The island lived up to its name one million years ago, when the ice sheet of today was missing.
Long-frozen areas of Greenland were ice-free in warmer periods of the past — a potentially bad omen for the fate of the island’s massive ice sheet.
To understand the history of Greenland’s climate, Andrew Christ at the University of Vermont in Burlington and his colleagues analysed sediment at the bottom of an ice core from northwestern Greenland, which is now covered by a 1.4-kilometre-thick ice sheet. The core was drilled by scientists at a US military base in 1966, the height of the cold war.
The sediments’ chemical and isotopic signatures hint that the surrounding land surface was sporadically exposed when the ice sheet was absent. The ice seems to have melted away and reformed at least once in the past million years, the researchers conclude.
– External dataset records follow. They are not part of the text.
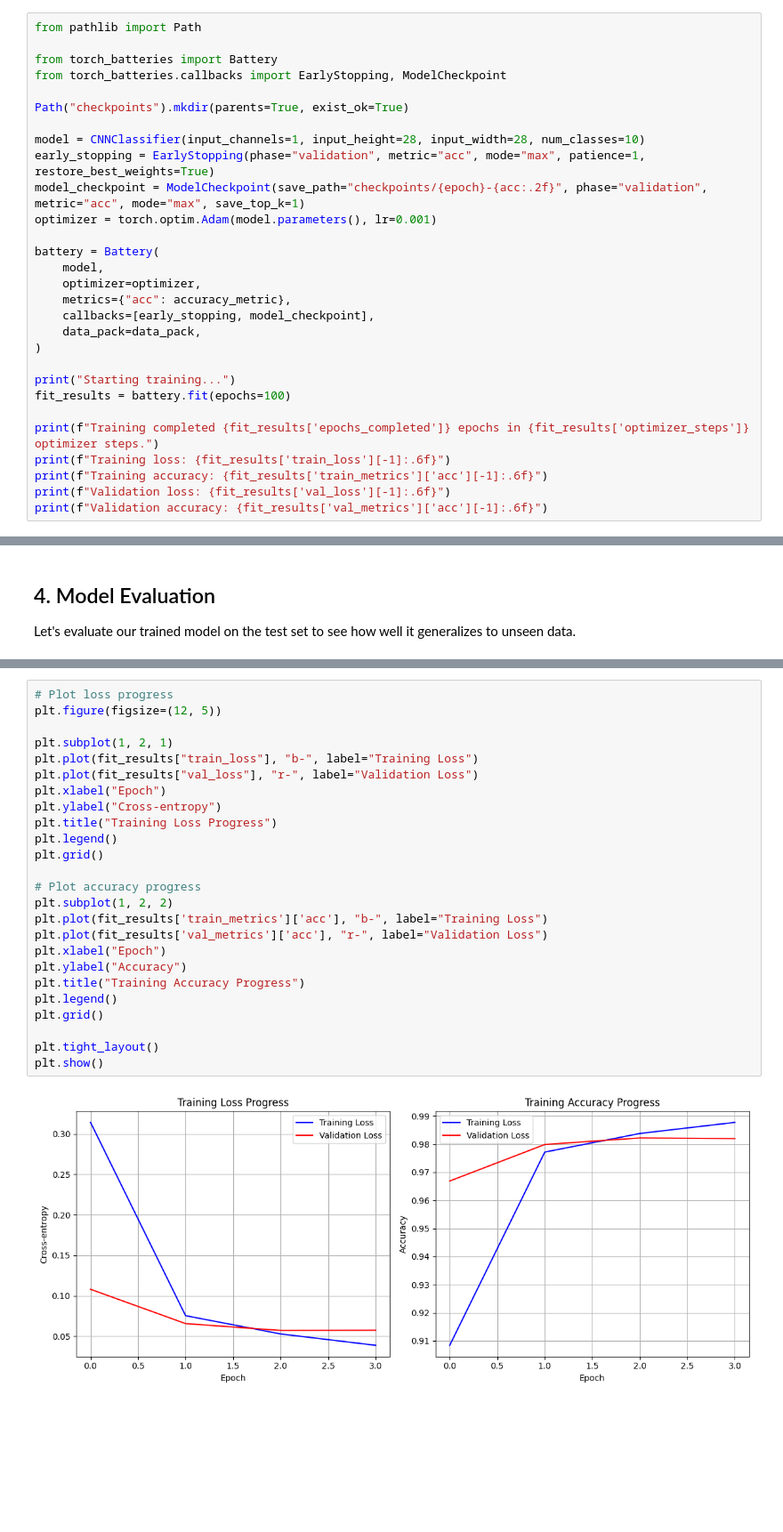
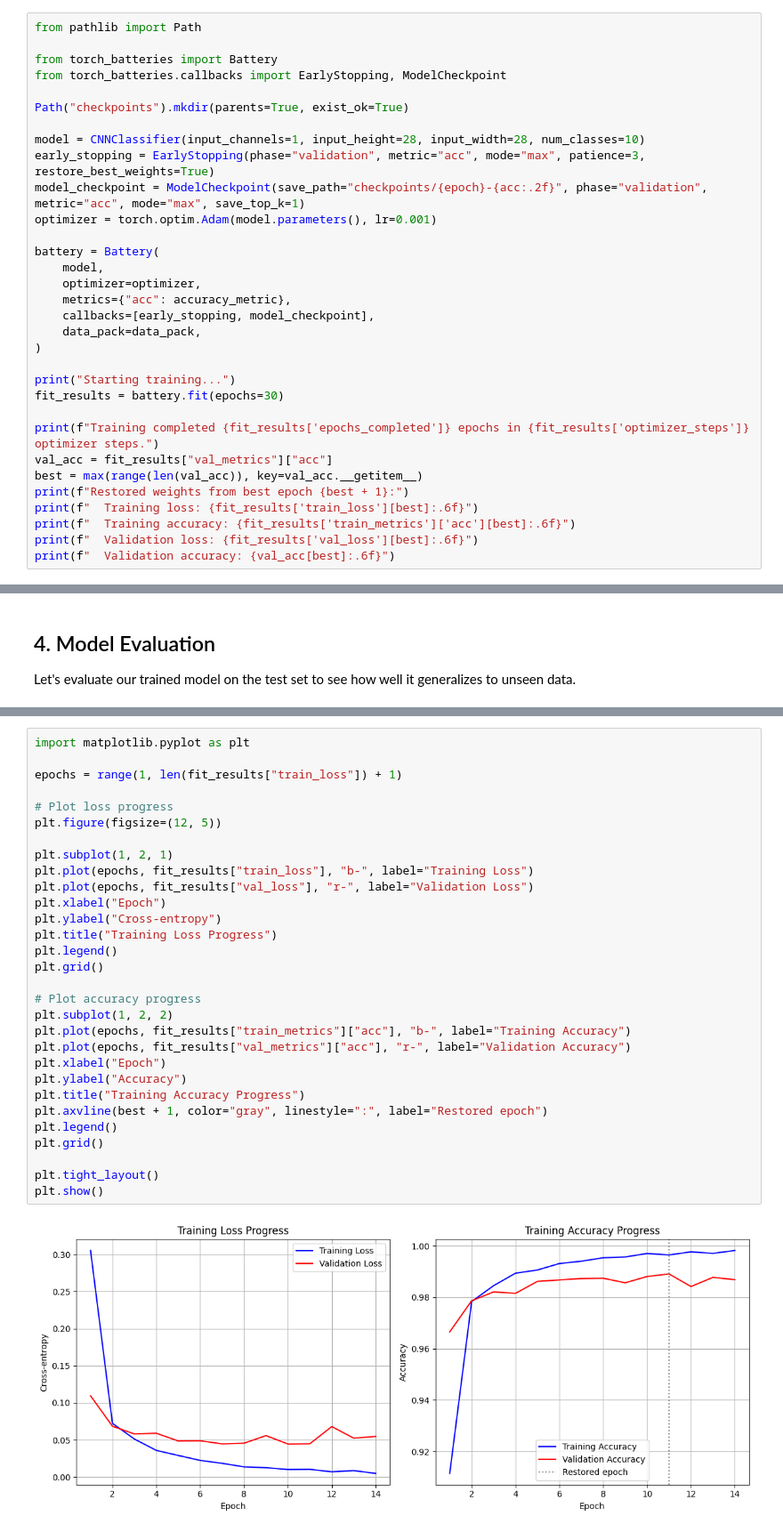
Before and after one commit to michalszc/torch-batteries, a Jupyter notebook: notebooks/image_classification.ipynb, the cells around one changed output, grey strips where cells are left out. Shown at 89% size. Drawn from its saved outputs; the diff is of its cells as text; blank space fills up the shorter version.

```diff
--- a/notebooks/image_classification.ipynb
+++ b/notebooks/image_classification.ipynb
@@ -230,7 +220,7 @@ from torch_batteries.callbacks import EarlyStopping, ModelCheckpoint
 Path("checkpoints").mkdir(parents=True, exist_ok=True)
 
 model = CNNClassifier(input_channels=1, input_height=28, input_width=28, num_classes=10)
-early_stopping = EarlyStopping(phase="validation", metric="acc", mode="max", patience=1, restore_best_weights=True)
+early_stopping = EarlyStopping(phase="validation", metric="acc", mode="max", patience=3, restore_best_weights=True)
 model_checkpoint = ModelCheckpoint(save_path="checkpoints/{epoch}-{acc:.2f}", phase="validation", metric="acc", mode="max", save_top_k=1)
 optimizer = torch.optim.Adam(model.parameters(), lr=0.001)
 
@@ -243,12 +233,15 @@ battery = Battery(
 )
 
 print("Starting training...")
-fit_results = battery.fit(epochs=100)
+fit_results = battery.fit(epochs=30)
 
 print(f"Training completed {fit_results['epochs_completed']} epochs in {fit_results['optimizer_steps']} optimizer steps.")
-print(f"Training loss: {fit_results['train_loss'][-1]:.6f}")
-print(f"Training accuracy: {fit_results['train_metrics']['acc'][-1]:.6f}")
-print(f"Validation loss: {fit_results['val_loss'][-1]:.6f}")
-print(f"Validation accuracy: {fit_results['val_metrics']['acc'][-1]:.6f}")
+val_acc = fit_results["val_metrics"]["acc"]
+best = max(range(len(val_acc)), key=val_acc.__getitem__)
+print(f"Restored weights from best epoch {best + 1}:")
+print(f"  Training loss: {fit_results['train_loss'][best]:.6f}")
+print(f"  Training accuracy: {fit_results['train_metrics']['acc'][best]:.6f}")
+print(f"  Validation loss: {fit_results['val_loss'][best]:.6f}")
+print(f"  Validation accuracy: {val_acc[best]:.6f}")
 # %% [output]
 Starting training...
@@ -279,28 +275,33 @@ Finally, let's visualize the training progress and see how well our model learne
 # %%
+import matplotlib.pyplot as plt
+
+epochs = range(1, len(fit_results["train_loss"]) + 1)
+
 # Plot loss progress
 plt.figure(figsize=(12, 5))
 
 plt.subplot(1, 2, 1)
-plt.plot(fit_results["train_loss"], "b-", label="Training Loss")
-plt.plot(fit_results["val_loss"], "r-", label="Validation Loss")
+plt.plot(epochs, fit_results["train_loss"], "b-", label="Training Loss")
+plt.plot(epochs, fit_results["val_loss"], "r-", label="Validation Loss")
 plt.xlabel("Epoch")
 plt.ylabel("Cross-entropy")
 plt.title("Training Loss Progress")
 plt.legend()
 plt.grid()
 
 # Plot accuracy progress
 plt.subplot(1, 2, 2)
-plt.plot(fit_results['train_metrics']['acc'], "b-", label="Training Loss")
-plt.plot(fit_results['val_metrics']['acc'], "r-", label="Validation Loss")
+plt.plot(epochs, fit_results["train_metrics"]["acc"], "b-", label="Training Accuracy")
+plt.plot(epochs, fit_results["val_metrics"]["acc"], "r-", label="Validation Accuracy")
 plt.xlabel("Epoch")
 plt.ylabel("Accuracy")
 plt.title("Training Accuracy Progress")
+plt.axvline(best + 1, color="gray", linestyle=":", label="Restored epoch")
 plt.legend()
 plt.grid()
 
 plt.tight_layout()
 plt.show()
 # %% [output]
-[figure, old version]
+[figure, new version]
 # %%
```
Also changed, not shown: parts of 11 cells of this notebook, 8 other files.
Fossil remains of plants in the sediment suggest that vegetation flourished in a mostly ice-free environment in that same time period.
The rate of ice-sheet melting and recovery in the past provides clues to how much Greenland’s shrinking ice sheet might contribute to sea-level rise in a warming climate, the scientists say.